Open Access News

News from the open access movement

Friday, April 11, 2008

The Canadian OA movement, Part I

Dean Giustini is writing a two-part history of the OA movement in Canada.  Part I came out today:  Early Canadian Involvement to 1999.  Excerpt:

Canada’s involvement in the open access (OA) movement can be traced back to the early 1990s. In 1991, Jean-Claude Guédon of the Université de Montréal founded Surfaces, the first Canadian electronic scholarly publication.

Guédon [was] on the Board of Directors of the Open Society Institute's Information Program - one of the world's leaders of the OA movement. Guédon's In Oldenburg’s Long Shadow: Librarians, Research Scientists, Publishers, and the Control of Scientific Publishing is a detailed, thoughtful analysis of the history of scholarly communications. It has also been translated into 5 languages.

Another prominent Canadian in OA is University of Toronto's Leslie Chan. He serves as the Associate Director of Bioline International, a not-for-profit electronic publishing service committed to providing open access to quality research journals published in developing countries, thus reducing the south to north knowledge gap....

Way back in 1989, Stevan Harnad founded one of the first "gold" open access journals, Psycoloquy. In 1993, he created BBSprints, an open access archive of preprints from Behavioral and Brain Sciences....

In 1997 Harnad founded CogPrints, one of the early OA repositories, which was made OAI-compliant in 1999....Harnad's students and collaborators have amassed evidence of the usage and citation advantage of open access as a basis for promoting it....

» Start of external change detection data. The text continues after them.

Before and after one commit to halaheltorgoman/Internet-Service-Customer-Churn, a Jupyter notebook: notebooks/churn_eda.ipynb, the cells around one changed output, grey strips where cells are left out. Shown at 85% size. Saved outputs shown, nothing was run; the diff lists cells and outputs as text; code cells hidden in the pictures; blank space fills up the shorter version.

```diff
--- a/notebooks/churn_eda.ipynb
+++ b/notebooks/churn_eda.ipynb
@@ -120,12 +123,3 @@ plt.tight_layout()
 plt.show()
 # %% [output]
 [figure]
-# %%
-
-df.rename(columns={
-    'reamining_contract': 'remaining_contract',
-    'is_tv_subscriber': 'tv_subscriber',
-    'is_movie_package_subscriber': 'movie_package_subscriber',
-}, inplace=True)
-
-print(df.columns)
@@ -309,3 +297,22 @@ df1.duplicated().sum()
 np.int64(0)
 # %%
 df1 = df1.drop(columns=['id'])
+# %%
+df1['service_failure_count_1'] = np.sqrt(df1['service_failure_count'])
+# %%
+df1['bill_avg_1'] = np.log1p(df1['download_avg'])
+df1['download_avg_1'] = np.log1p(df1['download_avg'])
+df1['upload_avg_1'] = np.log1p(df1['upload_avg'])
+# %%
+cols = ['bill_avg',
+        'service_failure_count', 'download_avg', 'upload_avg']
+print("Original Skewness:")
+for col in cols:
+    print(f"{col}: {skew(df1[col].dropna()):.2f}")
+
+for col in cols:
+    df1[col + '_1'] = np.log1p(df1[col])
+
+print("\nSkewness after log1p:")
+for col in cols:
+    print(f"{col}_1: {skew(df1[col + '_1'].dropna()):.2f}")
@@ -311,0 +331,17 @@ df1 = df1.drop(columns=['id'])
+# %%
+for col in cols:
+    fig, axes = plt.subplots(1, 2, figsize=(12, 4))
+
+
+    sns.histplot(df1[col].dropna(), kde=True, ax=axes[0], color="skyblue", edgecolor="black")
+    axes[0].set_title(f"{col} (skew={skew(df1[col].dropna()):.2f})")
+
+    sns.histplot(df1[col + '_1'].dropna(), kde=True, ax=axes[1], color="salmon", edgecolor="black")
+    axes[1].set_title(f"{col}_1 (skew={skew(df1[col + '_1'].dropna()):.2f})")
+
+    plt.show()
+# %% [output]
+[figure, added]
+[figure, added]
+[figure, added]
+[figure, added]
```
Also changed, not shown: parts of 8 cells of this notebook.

Harnad has moderated the American Scientist Open Access Forum since 1998. Links to his publications can be found here; his postings are archived on Open Access Archivangelism and the American Scientist Open Access Forum.